§ **Your objective**
Among the records below, how many lines contain "target"? State the number and nothing more.
▼
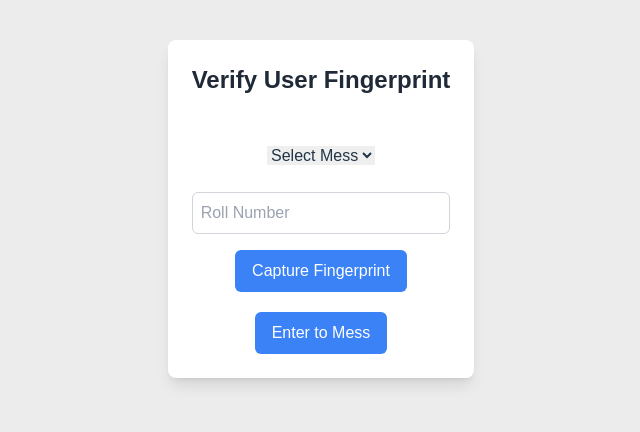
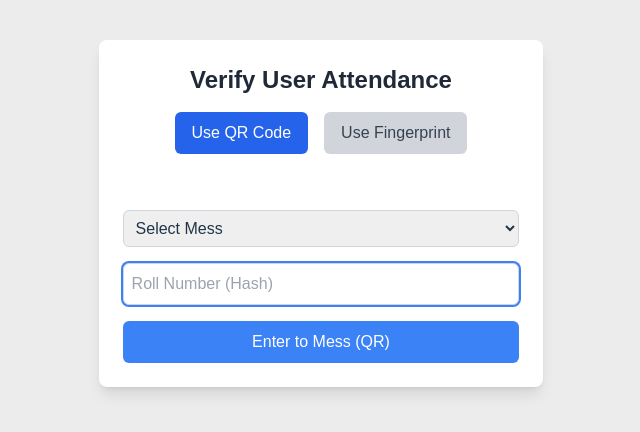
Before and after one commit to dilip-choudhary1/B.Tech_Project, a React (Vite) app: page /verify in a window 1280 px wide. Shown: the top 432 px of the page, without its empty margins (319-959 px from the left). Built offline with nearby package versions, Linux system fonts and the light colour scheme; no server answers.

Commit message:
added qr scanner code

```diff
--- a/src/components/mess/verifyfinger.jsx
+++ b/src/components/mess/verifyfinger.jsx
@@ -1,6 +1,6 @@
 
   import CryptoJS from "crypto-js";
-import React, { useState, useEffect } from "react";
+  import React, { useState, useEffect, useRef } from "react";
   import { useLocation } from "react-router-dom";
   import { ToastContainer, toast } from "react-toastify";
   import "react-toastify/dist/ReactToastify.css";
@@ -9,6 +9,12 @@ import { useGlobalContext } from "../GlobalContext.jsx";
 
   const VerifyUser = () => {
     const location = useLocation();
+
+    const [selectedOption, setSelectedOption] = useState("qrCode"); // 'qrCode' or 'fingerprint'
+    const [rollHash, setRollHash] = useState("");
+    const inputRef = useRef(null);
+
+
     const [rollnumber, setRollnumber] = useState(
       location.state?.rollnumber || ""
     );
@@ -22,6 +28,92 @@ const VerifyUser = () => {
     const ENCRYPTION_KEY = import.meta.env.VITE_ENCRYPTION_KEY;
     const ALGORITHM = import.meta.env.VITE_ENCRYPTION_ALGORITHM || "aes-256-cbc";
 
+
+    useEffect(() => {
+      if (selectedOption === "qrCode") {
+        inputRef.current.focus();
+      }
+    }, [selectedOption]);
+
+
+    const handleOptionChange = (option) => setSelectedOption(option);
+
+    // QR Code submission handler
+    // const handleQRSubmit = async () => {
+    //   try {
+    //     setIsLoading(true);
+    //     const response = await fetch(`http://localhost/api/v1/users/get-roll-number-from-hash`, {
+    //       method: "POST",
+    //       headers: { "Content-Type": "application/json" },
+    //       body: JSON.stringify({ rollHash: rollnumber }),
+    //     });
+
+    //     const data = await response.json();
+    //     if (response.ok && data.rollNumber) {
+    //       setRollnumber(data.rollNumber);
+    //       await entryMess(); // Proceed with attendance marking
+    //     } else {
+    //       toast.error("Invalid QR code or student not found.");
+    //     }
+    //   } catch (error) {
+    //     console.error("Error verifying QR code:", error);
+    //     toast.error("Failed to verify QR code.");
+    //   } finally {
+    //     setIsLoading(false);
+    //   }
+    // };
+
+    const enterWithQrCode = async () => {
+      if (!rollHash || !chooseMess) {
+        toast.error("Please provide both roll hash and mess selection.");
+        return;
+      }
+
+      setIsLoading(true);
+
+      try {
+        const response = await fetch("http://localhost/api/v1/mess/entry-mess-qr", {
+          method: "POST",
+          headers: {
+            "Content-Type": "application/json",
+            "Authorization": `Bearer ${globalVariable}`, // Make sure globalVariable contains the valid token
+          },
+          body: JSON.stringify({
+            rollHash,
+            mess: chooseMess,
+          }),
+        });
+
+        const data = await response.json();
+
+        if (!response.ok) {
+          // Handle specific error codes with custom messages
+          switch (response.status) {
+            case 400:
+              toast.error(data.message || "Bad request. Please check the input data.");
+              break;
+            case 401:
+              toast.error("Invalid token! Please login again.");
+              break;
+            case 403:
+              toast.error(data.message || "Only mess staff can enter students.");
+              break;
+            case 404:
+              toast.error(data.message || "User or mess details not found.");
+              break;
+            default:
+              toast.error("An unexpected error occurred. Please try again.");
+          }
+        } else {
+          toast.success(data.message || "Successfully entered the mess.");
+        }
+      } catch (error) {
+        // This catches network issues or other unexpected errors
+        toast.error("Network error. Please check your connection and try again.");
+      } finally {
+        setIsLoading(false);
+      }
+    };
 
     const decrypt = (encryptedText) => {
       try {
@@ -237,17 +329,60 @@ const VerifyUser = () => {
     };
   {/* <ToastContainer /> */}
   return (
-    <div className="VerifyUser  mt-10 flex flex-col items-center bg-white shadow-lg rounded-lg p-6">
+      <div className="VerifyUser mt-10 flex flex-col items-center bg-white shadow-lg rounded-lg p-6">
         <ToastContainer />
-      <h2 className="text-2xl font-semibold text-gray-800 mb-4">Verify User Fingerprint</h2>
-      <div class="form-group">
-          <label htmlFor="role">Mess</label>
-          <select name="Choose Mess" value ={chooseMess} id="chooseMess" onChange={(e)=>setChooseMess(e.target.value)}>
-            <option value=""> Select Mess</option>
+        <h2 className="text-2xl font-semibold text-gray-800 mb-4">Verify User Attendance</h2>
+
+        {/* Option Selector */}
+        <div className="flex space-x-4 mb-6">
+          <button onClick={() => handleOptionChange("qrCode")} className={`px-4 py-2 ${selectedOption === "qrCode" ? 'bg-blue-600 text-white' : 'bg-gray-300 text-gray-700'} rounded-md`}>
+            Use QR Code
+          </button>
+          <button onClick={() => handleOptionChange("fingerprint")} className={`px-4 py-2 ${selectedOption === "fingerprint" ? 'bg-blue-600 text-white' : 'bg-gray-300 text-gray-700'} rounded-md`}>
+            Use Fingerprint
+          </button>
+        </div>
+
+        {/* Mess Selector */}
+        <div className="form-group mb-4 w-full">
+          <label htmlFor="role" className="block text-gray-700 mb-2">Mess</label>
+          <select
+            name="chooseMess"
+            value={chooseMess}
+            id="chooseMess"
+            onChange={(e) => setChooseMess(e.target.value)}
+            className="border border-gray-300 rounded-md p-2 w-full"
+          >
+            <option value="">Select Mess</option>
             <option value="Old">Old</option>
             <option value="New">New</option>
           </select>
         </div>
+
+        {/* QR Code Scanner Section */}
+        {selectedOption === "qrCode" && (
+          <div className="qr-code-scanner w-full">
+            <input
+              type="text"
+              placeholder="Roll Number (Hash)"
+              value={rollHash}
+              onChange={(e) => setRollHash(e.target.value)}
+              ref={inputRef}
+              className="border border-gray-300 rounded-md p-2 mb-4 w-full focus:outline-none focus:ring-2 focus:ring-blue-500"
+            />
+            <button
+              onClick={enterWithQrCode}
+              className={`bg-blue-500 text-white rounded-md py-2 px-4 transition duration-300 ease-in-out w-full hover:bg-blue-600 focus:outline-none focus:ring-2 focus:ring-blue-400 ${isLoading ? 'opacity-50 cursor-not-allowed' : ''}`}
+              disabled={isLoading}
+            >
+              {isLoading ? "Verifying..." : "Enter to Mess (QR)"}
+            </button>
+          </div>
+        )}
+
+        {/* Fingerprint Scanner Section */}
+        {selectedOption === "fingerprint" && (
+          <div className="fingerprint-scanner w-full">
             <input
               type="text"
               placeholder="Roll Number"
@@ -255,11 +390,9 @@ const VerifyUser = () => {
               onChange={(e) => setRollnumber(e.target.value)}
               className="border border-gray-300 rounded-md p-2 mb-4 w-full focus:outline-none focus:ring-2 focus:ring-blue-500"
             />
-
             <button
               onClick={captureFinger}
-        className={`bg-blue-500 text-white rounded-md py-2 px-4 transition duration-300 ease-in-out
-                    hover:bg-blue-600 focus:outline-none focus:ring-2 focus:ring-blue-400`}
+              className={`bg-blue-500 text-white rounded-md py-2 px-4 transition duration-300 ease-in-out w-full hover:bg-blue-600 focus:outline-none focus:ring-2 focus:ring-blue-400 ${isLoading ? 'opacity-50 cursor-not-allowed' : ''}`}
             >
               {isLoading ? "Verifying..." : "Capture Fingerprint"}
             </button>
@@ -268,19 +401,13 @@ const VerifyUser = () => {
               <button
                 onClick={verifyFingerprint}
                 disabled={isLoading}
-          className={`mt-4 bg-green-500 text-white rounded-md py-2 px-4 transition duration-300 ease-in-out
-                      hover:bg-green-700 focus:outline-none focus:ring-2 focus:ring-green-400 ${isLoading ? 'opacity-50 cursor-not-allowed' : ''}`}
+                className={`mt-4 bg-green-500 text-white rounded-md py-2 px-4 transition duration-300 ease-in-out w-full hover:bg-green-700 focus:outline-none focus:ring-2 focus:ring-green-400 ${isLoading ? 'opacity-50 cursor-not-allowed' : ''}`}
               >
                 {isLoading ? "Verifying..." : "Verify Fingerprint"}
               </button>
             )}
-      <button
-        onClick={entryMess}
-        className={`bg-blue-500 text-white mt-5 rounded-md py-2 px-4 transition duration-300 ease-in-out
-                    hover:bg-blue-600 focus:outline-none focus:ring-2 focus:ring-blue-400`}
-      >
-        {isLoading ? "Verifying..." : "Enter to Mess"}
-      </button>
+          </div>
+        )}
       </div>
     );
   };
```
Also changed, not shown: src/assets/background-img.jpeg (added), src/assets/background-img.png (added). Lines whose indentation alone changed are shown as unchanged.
▲
§ **Your response**
4